[Detected change data]
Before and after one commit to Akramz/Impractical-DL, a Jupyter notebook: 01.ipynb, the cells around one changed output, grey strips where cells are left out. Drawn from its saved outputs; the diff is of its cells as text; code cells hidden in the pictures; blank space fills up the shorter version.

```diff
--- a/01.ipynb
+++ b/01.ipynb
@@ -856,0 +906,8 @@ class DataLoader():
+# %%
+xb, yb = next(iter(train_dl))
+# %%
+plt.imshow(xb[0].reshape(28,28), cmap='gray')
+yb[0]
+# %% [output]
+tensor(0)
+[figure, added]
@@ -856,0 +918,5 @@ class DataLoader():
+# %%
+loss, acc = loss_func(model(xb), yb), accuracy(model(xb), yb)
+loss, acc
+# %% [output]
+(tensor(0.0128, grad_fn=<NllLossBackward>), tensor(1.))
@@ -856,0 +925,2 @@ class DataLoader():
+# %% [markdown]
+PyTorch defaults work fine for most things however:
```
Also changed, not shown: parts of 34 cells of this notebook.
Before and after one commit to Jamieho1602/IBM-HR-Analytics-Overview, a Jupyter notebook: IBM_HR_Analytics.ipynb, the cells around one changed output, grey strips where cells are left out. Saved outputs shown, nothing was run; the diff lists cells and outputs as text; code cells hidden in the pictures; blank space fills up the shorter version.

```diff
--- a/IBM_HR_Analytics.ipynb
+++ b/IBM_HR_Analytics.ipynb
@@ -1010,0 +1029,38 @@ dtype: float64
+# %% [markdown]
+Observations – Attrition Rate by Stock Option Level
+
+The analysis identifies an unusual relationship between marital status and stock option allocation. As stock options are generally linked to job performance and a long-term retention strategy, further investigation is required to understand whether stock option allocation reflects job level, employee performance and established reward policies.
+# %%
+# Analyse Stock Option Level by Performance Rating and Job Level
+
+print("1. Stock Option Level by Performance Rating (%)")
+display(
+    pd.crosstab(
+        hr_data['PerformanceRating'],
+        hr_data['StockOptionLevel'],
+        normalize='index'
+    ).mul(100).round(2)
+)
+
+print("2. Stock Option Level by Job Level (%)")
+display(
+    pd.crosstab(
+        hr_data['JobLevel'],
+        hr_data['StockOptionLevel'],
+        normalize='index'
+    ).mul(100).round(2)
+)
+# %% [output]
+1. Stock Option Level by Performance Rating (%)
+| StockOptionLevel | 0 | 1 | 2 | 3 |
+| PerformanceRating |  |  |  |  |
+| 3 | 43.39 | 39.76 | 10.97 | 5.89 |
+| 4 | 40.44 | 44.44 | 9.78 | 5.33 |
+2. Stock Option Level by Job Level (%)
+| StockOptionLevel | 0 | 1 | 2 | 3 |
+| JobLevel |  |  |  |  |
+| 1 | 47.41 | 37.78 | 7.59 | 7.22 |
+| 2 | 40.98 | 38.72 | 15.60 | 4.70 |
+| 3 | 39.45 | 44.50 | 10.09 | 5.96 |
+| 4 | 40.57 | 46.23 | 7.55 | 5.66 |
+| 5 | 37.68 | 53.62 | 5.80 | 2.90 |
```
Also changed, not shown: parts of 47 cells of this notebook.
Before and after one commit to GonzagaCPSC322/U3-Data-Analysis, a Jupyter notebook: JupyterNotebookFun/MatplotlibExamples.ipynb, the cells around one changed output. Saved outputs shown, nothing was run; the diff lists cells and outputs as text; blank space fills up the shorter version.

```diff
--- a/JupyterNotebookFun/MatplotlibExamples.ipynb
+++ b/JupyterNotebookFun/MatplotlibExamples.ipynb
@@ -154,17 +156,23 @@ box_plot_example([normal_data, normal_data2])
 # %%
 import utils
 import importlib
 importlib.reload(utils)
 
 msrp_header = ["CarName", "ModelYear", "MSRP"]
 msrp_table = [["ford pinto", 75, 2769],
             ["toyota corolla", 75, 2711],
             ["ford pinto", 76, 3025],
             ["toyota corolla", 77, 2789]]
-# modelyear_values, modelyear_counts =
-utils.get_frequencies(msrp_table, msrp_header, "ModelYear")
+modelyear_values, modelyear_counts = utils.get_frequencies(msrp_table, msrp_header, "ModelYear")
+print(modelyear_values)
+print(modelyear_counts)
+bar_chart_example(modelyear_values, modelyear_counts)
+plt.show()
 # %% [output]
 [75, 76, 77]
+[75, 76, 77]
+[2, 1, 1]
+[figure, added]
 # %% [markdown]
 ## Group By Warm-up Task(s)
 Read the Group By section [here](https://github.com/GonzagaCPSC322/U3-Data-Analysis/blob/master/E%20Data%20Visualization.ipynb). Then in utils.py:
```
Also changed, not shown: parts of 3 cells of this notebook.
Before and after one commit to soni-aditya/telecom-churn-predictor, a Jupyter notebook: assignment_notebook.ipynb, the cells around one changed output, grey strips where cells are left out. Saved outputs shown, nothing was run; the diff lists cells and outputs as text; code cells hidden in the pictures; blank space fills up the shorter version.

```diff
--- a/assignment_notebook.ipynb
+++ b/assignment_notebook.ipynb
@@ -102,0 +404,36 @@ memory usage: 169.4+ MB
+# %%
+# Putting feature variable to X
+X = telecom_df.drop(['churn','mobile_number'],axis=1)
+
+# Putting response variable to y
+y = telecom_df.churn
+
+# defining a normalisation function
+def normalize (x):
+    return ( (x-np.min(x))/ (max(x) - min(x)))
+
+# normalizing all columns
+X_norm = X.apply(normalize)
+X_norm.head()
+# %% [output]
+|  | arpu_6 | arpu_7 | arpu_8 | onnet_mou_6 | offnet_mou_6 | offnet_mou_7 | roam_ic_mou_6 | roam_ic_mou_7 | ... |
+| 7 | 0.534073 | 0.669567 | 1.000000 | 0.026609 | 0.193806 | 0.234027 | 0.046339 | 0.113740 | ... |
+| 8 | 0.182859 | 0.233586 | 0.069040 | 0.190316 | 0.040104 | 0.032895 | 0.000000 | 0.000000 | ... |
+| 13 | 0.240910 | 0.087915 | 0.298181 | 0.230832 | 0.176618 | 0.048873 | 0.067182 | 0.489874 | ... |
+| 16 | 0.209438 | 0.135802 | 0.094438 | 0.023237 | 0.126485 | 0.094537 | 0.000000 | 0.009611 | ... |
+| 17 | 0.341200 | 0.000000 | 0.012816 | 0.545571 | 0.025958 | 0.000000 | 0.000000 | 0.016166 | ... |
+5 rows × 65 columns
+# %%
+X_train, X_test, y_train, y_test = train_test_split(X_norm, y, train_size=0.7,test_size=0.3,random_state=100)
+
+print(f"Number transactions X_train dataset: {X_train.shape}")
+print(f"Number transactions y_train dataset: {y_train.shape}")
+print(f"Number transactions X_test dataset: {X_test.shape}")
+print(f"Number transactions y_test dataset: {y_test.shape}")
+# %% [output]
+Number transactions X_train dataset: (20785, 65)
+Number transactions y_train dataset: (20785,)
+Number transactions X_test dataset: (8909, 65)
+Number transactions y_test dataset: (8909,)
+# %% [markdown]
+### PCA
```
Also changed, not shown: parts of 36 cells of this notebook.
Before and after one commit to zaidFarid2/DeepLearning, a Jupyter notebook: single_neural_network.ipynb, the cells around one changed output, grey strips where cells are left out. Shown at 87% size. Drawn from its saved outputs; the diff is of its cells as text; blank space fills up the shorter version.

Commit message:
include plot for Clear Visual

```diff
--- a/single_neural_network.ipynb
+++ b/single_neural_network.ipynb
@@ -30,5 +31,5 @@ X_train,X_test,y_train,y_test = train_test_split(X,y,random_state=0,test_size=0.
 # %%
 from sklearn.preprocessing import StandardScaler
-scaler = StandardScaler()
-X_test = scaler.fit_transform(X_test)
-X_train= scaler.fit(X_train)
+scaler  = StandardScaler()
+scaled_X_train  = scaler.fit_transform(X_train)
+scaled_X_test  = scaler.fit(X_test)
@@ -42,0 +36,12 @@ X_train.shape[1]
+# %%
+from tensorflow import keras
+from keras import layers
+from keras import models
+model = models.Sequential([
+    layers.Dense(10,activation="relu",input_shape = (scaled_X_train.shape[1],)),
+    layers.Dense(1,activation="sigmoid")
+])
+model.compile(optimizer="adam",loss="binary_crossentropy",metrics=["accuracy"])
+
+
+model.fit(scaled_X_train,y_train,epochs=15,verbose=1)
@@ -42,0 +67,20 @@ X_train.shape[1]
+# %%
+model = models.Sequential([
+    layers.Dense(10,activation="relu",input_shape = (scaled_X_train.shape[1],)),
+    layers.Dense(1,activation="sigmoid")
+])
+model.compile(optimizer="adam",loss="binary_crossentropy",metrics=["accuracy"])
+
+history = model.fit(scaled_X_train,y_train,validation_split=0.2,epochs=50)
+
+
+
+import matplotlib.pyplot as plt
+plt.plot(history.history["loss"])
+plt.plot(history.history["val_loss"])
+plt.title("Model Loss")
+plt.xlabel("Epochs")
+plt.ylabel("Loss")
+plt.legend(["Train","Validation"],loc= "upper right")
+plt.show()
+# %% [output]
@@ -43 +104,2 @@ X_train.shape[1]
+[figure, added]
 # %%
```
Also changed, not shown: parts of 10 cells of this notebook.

Exercise prompt :: Taking the records above as input, show every line in which the word "DataLoader" is present.

Expected output ::
@@ -856,0 +906,8 @@ class DataLoader():
@@ -856,0 +918,5 @@ class DataLoader():
@@ -856,0 +925,2 @@ class DataLoader():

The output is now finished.